Schriftgröße: [-] Text [+]

A Small Geodesy Surface Package for Future Lunar Robotic Missions

Oberst, Jürgen und Schreiber, U. und Müller, J. und Nothnagel, A. und Hugentobler, U. und Michaelis, Harald (2007) A Small Geodesy Surface Package for Future Lunar Robotic Missions. In: AGU Fall Meeting 2007 (#P51B-0487). AGU fall meeting, 2006-12-10 - 2006-12-14, San Francisco (USA).

Dieses Archiv kann nicht den gesamten Text zur Verfügung stellen.

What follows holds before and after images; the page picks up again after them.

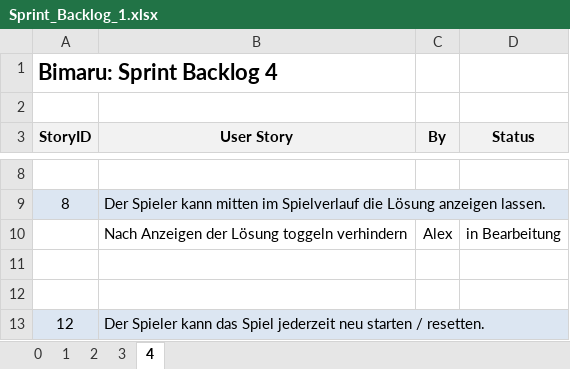
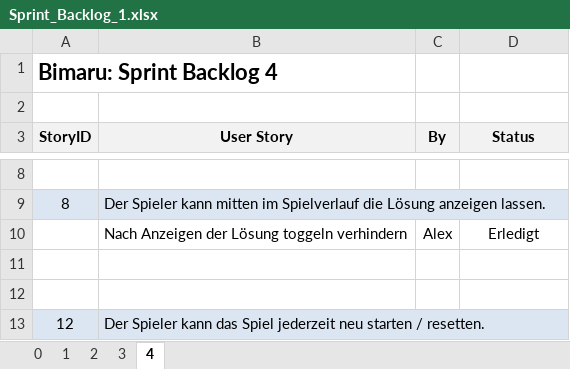
Before and after one commit to Double-A-92/Bimaru, an Excel workbook: ScrumDoku/Sprint_Backlog_1.xlsx, sheet 4, drawn as a sheet; only a part is shown, gaps mark what is left out; values as stored, in another font and other column widths than the file's, no borders; the diff names each change by its address in the sheet, - before the commit and + after, or states it on an @@ line.

```diff
--- a/ScrumDoku/Sprint_Backlog_1.xlsx (sheet 4)
+++ b/ScrumDoku/Sprint_Backlog_1.xlsx (sheet 4)
-D10 (Status): in Bearbeitung
+D10 (Status): Erledigt
```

We propose to deploy small (2-3 kg) Lunar geodesy packages on the Moon's surface, consisting of an optical Laser receiver, a small retroreflector, as well as a radio beacon. The optical receiver will maintain Earth pointing through the Lunar libration cycles and record arrival times of Laser shots from Earth. Judging from the photon budget for a 50 mJ pulse Laser, most of the existing more than 30 ILRS (International Laser Ranging Service) stations could participate in the experiment and produce large numbers of range measurements at high accuracy and unbiased temporal coverage. The light-weight 0.5 sqm retroreflector will be adequate for direct ranging measurements using the classic Lunar Laser Ranging stations. The simultaneous acquisition of data from the Laser receiver on the Moon and reflected Laser shots on Earth will allow us to calibrate the onboard clock. A small radio source shall be deployed within the package, for tracking by VLBI stations. The experience from the past 38 years of Apollo Lunar Laser Ranging suggests that there is enormous science potential in ranging data to further our understanding of the Moon's internal structure, the dynamics of the Earth-Moon system and fundamental physics. For example, from the Moon's tidal response, inferences can be made on a solid or liquid Lunar core and its size and oblateness. In addition, parameters from gravitational physics, e.g., the time-stability of the gravitational "constant", or the strong equivalence principle (Nordtvedt-effect) could be modeled with vastly improved accuracy. While the position of the Laser receiver will define an important anchor point in the lunar-fixed coordinate system, the radio transmitter will firmly tie the dynamical reference frame of the Lunar orbit into the quasi-inertial kinematic reference frame of Quasar coordinates for insights into the Moon's orbital behavior to as yet unknown frontiers.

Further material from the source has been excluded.